“We’ve got to get 10 guys this year. Eight is good, but you are still leaving two guys behind, and that’s part of your team,” Davis said. “You’re leaving two of your warriors back. We’ve got to get all 10 guys there, and all 10 guys have to score points. That’s the bottom line.”
Last year, the team jumped out to a 9-1 start before losing seven straight duals during the Big Ten season. To realize what the level of competition in the Big Ten for wrestling is like, you must consider that more than 20 wrestlers from the conference finished in the top three at last year’s national championships. The conference consistently churns out Olympians and featured a bronze-medal winner in Garret Lowney last year. And Lowney failed to place at the NCAA championships.

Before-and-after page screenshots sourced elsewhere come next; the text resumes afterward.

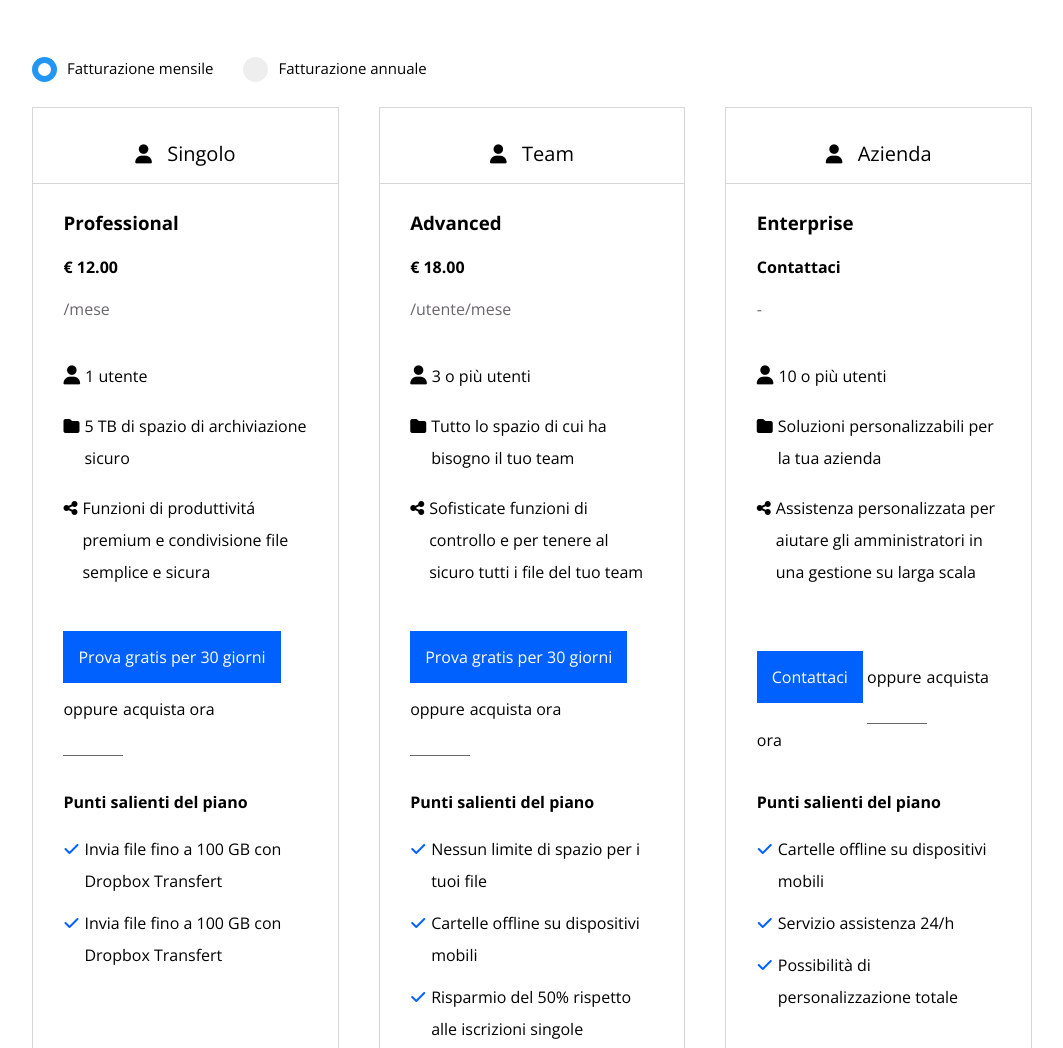
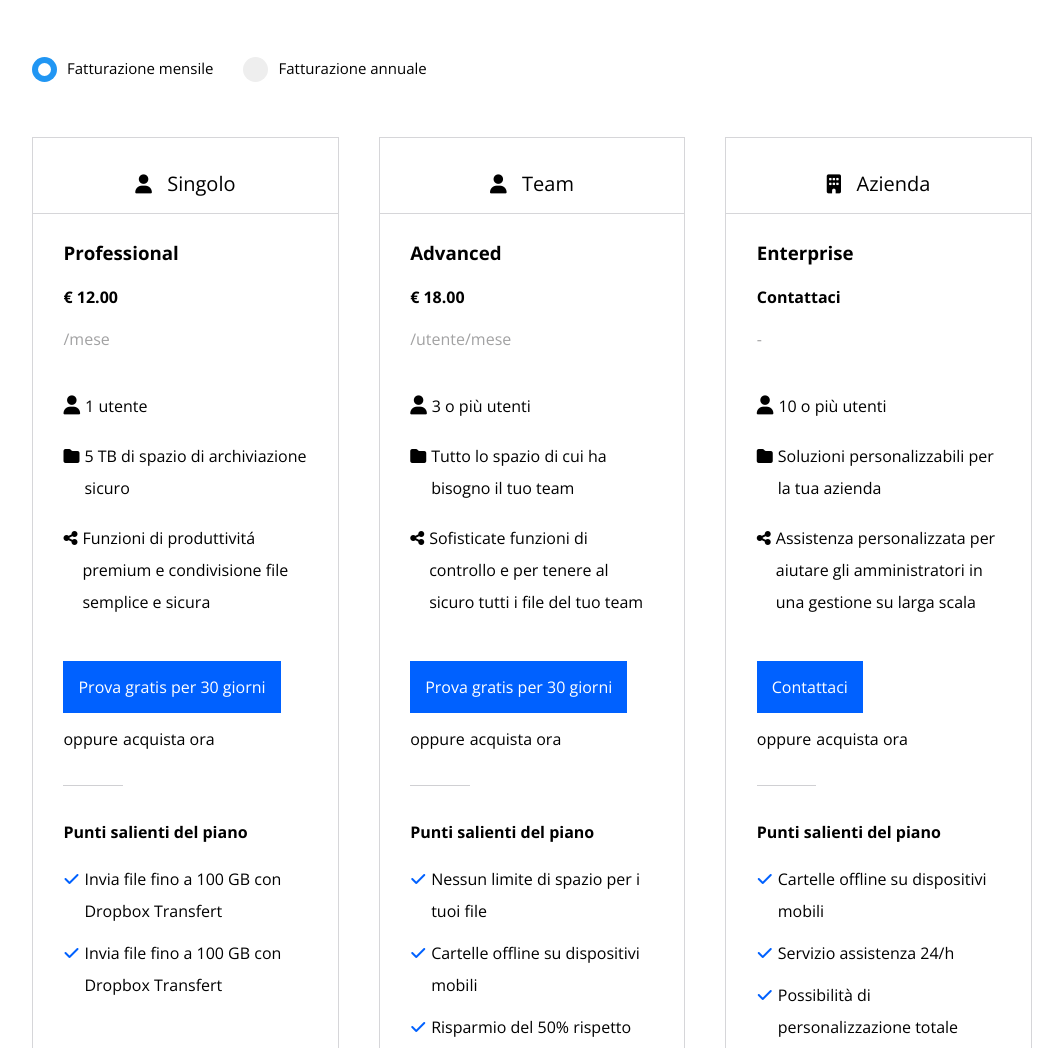
Before and after one commit to Saimon397/htmlcss-dropbox, a plain HTML site: page index.html in a window 1280 px wide. Shown: the part 980-2028 px from the top of the page, without its empty margins (128-1191 px from the left). Drawn offline with nearby package versions, Linux system fonts and the light colour scheme.

Commit message:
Add_Padding

```diff
--- a/css/style.css
+++ b/css/style.css
@@ -224,13 +224,18 @@
 
 /*Plan_section*/
 
+#plans-pad {
+    padding-top: 30px;
+}
+
 .table {
     width: calc((100% - 80px) / 3);
     border: 1px solid rgb(214, 214, 217);
     min-height: 1000px;
 }
 
-.fa-user {
+.fa-user,
+.fa-building {
     font-size: 19px
 }
 
@@ -267,7 +272,7 @@
 }
 
 .month {
-    color: rgb(106, 103, 108);
+    color: rgb(162, 162, 163);
 }
 
 .info {
@@ -287,14 +292,12 @@
     color: white;
     padding: 15px;
     width: 60%;
-    margin-top: 10px;
-    margin-bottom: 400px;
 }
 
 .slash-hr {
     display: inline-block;
     padding: 20px 5px 30px 0;
-    border-bottom: 1px solid rgb(106, 103, 108);
+    border-bottom: 1px solid rgb(208, 208, 211);
 }
 
 .col-plan h4 {
--- a/index.html
+++ b/index.html
@@ -82,7 +82,7 @@
                 </div>
             </div>
             <!--Plans_section-->
-            <div id="plans_tables" class="d-flex">
+            <div id="plans-pad" class="d-flex">
                 <div class="table">
                     <div class="user-type"><i class="fa-solid fa-user"></i>
                         <p>Singolo</p>
@@ -174,7 +174,7 @@
                     </div>
                 </div>
                 <div class="table">
-                    <div class="user-type"><i class="fa-solid fa-user"></i>
+                    <div class="user-type"><i class="fa-solid fa-building"></i>
                         <p>Azienda</p>
                     </div>
                     <div class="plans-container">
@@ -198,6 +198,7 @@
                             </div>
                         </div>
                         <a href="#" class="btn-prova">Contattaci</a>
+                        <br>
                         <span class="slash-hr">oppure </span><a href="#">acquista ora</a>
                         <div>
                             <h4>Punti salienti del piano</h4>
```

Optimism is abounding in this year’s team, as seven wrestlers with national-championship experience return; All-Americans Tony Black and Justin Staebler were lost to graduation. Of the national qualifiers returning, only Ralph Denisco, Brady Reinke, and Tyler Laudon are upperclassmen.

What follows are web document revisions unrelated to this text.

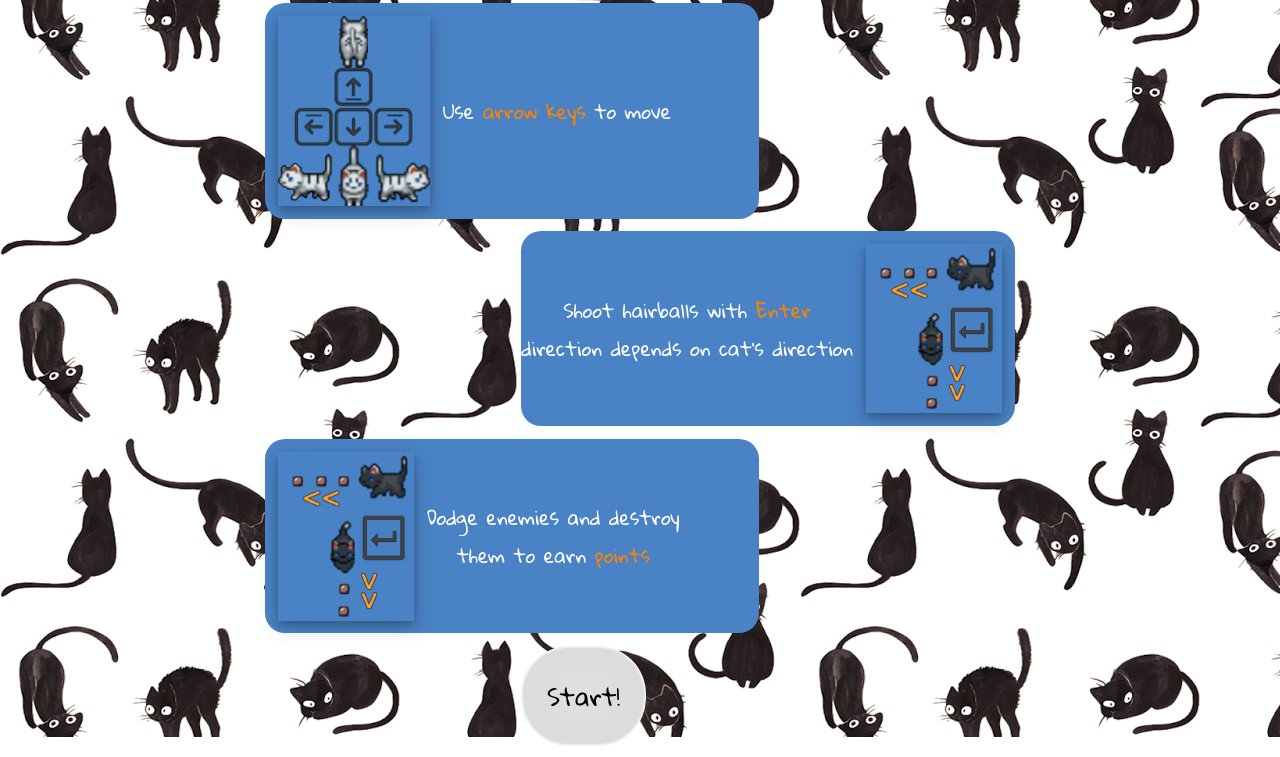
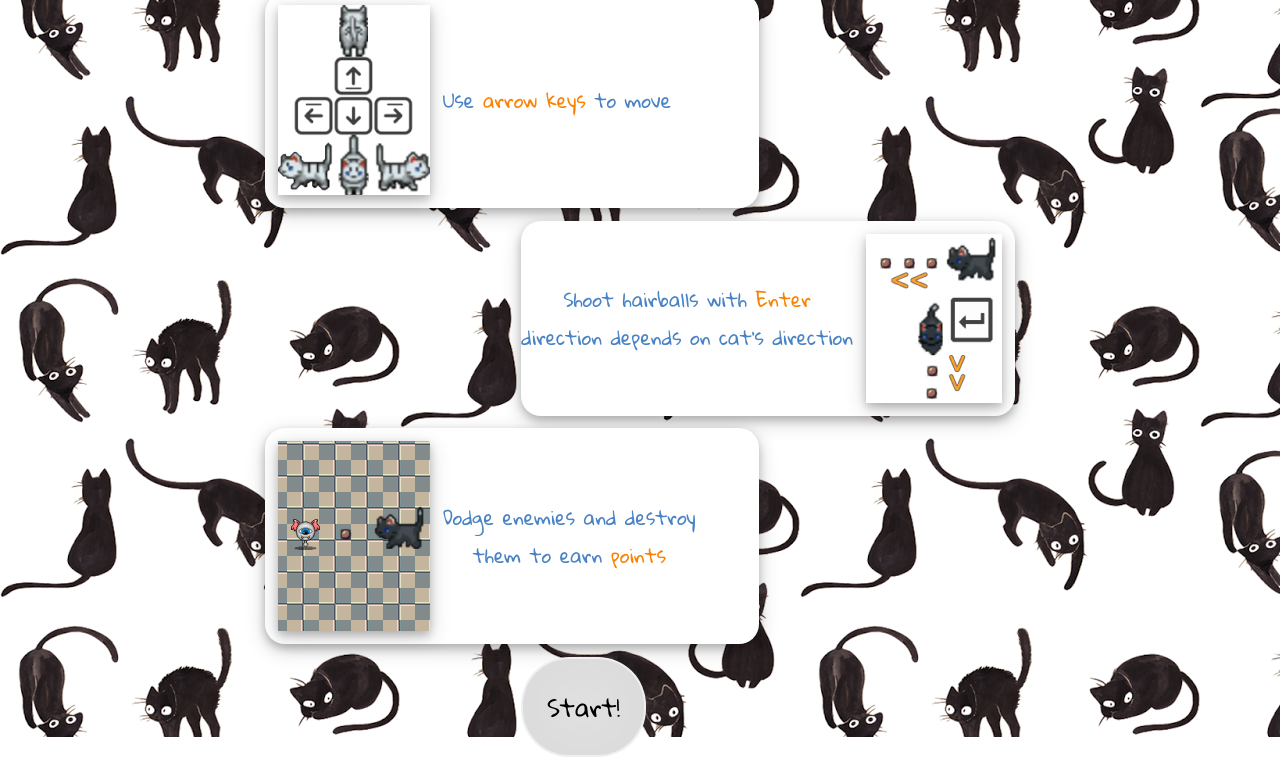
Before and after one commit to lockeas16/cat-Brawlers, a plain HTML site: page game.html in a window 1280 px wide. Shown: the part 63-820 px from the top of the page. Drawn offline with Linux system fonts and the light colour scheme; a web font is replaced by a local one.

Commit message:
0.2.5 some refactoring done | commit before changing layout of game page

```diff
--- a/game.html
+++ b/game.html
@@ -23,7 +23,7 @@
           <img src="./images/shootInstr2.png" alt="moveInstr" />
         </article>
         <article class="box align-left appear-left">
-          <img src="./images/shootInstr2.png" alt="moveInstr" />
+          <img src="./images/scoreInstr.png" alt="moveInstr" />
           <p>
             Dodge enemies and destroy <br />
             them to earn <span>points</span>
--- a/src/classes.js
+++ b/src/classes.js
@@ -25,6 +25,7 @@ const globalConst = {
   bulletSpeed: 4,
   // enemies properties
   demonPoints: 1,
+  waveTime: 10, //seconds
   // cat properties
   catHealth: 5,
   invincibilityTime: 3000, //milliseconds
--- a/src/main.js
+++ b/src/main.js
@@ -11,6 +11,7 @@ let enemies = [];
 let hairballs = [];
 let fishBar = [];
 let score = 0;
+let waveTime = 0;
 
 // retrieve chosen cat from local storage
 let catChosen = window.localStorage.getItem("catChosen");
@@ -33,7 +34,8 @@ let fondo = new Background(
 let keylogger = new keyLogger();
 
 function generateEnemies() {
-  if (!(frames % 60 === 0)) return;
+  // if (!(frames % 60 === 0)) return;
+  if (frames % 30 === 0) {
     let enemy = new Enemy(
       globalConst.demonSpriteWidth / globalConst.cols,
       globalConst.demonSpriteHeight,
@@ -42,6 +44,7 @@ function generateEnemies() {
     );
     enemy.chooseSpawnPoint(canvas.width, canvas.height);
     enemies.push(enemy);
+  }
 }
 
 function drawEnemies() {
@@ -158,6 +161,7 @@ function restart() {
 
 function update() {
   frames++;
+  waveTime = frames / 60;
   // canvas world
   ctx.clearRect(0, 0, canvas.width, canvas.height);
   fondo.draw(ctx);
@@ -167,7 +171,10 @@ function update() {
   if (cat.direction)
     cat.move(globalConst.movement, 0, canvas.width, canvas.height, 0);
   detectCollitions(hairballs, enemies);
+  // generate enemies during a period of time
+  if (waveTime < globalConst.waveTime) {
     generateEnemies();
+  }
   drawHairballs();
   drawEnemies();
 
@@ -210,7 +217,7 @@ window.onload = function() {
     audio.src = "./sounds/Cyborg Ninja.mp3";
     audio.loop = true;
     audio.volume = 0.6;
-    // audio.play();
+    audio.play();
     start();
   });
 
--- a/styles.css
+++ b/styles.css
@@ -192,7 +192,7 @@ section.instr section.grid > h1 {
 section.instr section.grid article.box p {
   font-family: "Gloria Hallelujah", cursive;
   font-size: 1.2em;
-  color: white;
+  color: rgb(73, 131, 197);
   text-align: center;
 }
 
@@ -202,9 +202,10 @@ section.grid article.box {
   align-items: center;
   flex-direction: row;
   position: relative;
-  background-color: rgb(73, 131, 197);
+  background-color: white;
   margin-bottom: 1vw;
   border-radius: 20px;
+  box-shadow: 0 4px 8px 0 rgba(0, 0, 0, 0.2), 0 6px 20px 0 rgba(0, 0, 0, 0.19);
 }
 
 section.grid article.box img {
@@ -224,6 +225,8 @@ section.grid article.box span {
 }
 
 .appear-left {
+  -webkit-animation: appearFromLeft 2s 1 ease-out;
+  -moz-animation: appearFromLeft 2s 1 ease-out;
   animation: appearFromLeft 2s 1 ease-out;
 }
 
@@ -233,10 +236,12 @@ section.grid article.box span {
 }
 
 .appear-right {
+  -webkit-animation: appearFromRight 2s 1 ease-out;
+  -moz-animation: appearFromRight 2s 1 ease-out;
   animation: appearFromRight 2s 1 ease-out;
 }
 
-.btn{
+.btn {
   font-family: "Gloria Hallelujah", cursive;
   padding: 1em;
   color: black;
@@ -251,7 +256,7 @@ section.grid article.box span {
   animation: bounce 3s infinite linear;
 }
 
-section.instr button{
+section.instr button {
   font-size: 1.5em;
 }
 section.instr button:hover {
@@ -282,7 +287,6 @@ section.game-cont {
   justify-content: center;
   align-items: center;
 }
-
 
 /* animations */
 @keyframes bounce {
```
Also changed, not shown: images/interiorTextures.png (added), images/scoreInstr.png (added). Lines whose indentation alone changed are shown as unchanged.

The senior, Denisco will share captain honors with juniors Laudon and Reinke. Laudon made his first NCAA appearance last year, while Reinke made the trip for the second time in two years. Denisco was a captain last year and said he is comfortable with the captain’s role.
“You have to lead by example. It’s easy to say stuff and not do it, but if a guy is seeing you do it, then it beats the issue into them a little bit more,” Denisco said.
Davis expects this year’s team to build off its impressive performance at the Big Tens, where it led the conference in qualifying wrestlers for nationals. He said he sees two freshmen making big contributions to this year’s squad.
“Right now I’m looking at Cole Wunnicke and Tyler Turner,” Davis said. “Wunnicke is the starter at 149. Right now those are the guys that stick out.”
Wunnicke compiled a 131-1 record in high school and was Wisconsin’s seventh four-time state champion. Turner is part of a recent tradition of brothers on the team. He joins brothers Adam and Tony, who wrestle at 165 and 133 respectively.
Wunnicke and Turner will be joined by what some believe is the top recruiting classes in the nation for 2004-05. Medford natives Josh and Jordan Crass will create the third set of brothers on the team. Also joining the 2004-05 team will be Craig Henning of Chippewa Falls, Dallas Herbst of Winneconne, William Garvin of Homewood, Ala., Zachary Tanelli of Short Hills, N.J., and Kyle Massey of Champlin, Minn.
“I’m very excited about this incoming class,” Davis said in a release. “They will bring a lot of intensity into the room. For our program to really continue to grow, we need that type of increased competition on the wrestling team. Very seldom do you get a class like this with wrestlers at all different weights, and our staff is looking forward to them joining our team next year.”
The Badgers have already made a statement wrestling at this year’s Michigan State Open. Wisconsin placed four wrestlers, including Adam Turner, in the top five.
Leading the way for Wisconsin was 184-pounder Ryan Flaherty, who went 7-1 while placing third. Nationally ranked sophomores Tom Clum and Ed Gutnik both went 5-2 on the day to finish in fifth place.
The Badgers take on UW-La Crosse this Sunday at the UW Field House and begin Big Ten play Jan. 23 against Indiana.